ABOUT THIS TASK »
Go through the entries below and copy each line containing the word "gradient".

>>>

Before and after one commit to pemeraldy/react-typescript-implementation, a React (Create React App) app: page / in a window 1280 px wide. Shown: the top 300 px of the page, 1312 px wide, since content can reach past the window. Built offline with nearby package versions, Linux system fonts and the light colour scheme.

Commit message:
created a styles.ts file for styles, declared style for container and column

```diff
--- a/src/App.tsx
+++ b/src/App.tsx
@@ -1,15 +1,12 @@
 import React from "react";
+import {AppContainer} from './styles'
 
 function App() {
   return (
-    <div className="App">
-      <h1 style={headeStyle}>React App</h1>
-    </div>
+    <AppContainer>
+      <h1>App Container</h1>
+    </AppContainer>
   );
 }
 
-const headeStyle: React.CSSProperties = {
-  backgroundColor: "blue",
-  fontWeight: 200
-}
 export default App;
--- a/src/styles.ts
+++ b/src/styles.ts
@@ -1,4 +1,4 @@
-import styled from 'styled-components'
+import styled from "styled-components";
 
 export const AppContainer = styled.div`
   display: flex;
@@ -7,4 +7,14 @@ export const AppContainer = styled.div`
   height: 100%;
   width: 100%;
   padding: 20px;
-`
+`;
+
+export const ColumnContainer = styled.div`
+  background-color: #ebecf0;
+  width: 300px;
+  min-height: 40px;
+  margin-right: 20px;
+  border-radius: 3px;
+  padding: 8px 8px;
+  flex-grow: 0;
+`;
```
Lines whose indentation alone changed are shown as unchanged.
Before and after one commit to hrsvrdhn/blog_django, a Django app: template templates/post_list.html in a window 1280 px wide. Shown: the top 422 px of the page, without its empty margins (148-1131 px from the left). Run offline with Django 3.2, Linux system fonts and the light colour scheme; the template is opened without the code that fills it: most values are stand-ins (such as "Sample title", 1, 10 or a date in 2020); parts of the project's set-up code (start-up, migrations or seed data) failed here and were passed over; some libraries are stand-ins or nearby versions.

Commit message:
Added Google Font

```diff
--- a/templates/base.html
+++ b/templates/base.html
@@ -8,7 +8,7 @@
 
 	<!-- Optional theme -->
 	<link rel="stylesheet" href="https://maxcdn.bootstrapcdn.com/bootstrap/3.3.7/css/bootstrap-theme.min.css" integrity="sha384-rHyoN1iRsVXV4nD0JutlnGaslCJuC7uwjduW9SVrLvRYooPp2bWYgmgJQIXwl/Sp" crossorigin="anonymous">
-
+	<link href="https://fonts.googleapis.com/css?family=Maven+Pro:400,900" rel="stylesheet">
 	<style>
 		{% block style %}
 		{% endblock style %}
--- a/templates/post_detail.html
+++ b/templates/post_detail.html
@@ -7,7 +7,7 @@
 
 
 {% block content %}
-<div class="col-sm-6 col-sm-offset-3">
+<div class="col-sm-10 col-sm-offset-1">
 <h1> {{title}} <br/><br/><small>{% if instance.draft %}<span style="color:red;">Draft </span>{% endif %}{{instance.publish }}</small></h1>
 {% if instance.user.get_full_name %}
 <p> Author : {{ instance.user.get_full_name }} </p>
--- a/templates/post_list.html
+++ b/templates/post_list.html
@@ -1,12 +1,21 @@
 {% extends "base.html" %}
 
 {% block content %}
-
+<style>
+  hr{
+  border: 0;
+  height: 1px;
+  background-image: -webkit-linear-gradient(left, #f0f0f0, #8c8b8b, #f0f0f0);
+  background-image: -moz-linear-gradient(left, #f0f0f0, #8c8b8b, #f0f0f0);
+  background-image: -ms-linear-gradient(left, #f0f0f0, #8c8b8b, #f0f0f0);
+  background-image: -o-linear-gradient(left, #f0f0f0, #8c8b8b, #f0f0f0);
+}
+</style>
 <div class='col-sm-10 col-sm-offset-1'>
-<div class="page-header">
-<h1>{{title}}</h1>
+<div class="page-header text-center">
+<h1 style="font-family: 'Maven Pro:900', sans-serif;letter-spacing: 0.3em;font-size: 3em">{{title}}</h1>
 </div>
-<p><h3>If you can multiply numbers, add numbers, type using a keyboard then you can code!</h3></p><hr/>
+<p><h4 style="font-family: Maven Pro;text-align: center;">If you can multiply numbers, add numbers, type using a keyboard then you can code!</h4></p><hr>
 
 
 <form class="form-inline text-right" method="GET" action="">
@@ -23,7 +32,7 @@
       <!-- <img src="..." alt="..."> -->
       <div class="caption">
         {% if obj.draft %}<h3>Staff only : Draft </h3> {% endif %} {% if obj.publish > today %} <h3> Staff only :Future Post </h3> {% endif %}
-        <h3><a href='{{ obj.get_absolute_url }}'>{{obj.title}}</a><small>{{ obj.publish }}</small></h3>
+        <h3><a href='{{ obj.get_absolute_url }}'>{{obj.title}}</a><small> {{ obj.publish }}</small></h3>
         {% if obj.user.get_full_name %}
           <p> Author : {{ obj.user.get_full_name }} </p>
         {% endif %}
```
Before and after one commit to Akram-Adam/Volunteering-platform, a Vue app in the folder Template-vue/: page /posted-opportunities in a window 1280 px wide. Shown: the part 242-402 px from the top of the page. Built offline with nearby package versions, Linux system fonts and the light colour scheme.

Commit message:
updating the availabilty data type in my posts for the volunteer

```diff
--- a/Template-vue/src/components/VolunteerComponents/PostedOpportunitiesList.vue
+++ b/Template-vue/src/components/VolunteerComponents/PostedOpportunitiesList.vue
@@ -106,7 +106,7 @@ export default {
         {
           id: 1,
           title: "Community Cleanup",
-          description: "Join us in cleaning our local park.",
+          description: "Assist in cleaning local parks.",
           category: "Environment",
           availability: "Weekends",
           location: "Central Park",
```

<<<

SOLVED PROBLEM »
+  background-image: -webkit-linear-gradient(left, #f0f0f0, #8c8b8b, #f0f0f0);
+  background-image: -moz-linear-gradient(left, #f0f0f0, #8c8b8b, #f0f0f0);
+  background-image: -ms-linear-gradient(left, #f0f0f0, #8c8b8b, #f0f0f0);
+  background-image: -o-linear-gradient(left, #f0f0f0, #8c8b8b, #f0f0f0);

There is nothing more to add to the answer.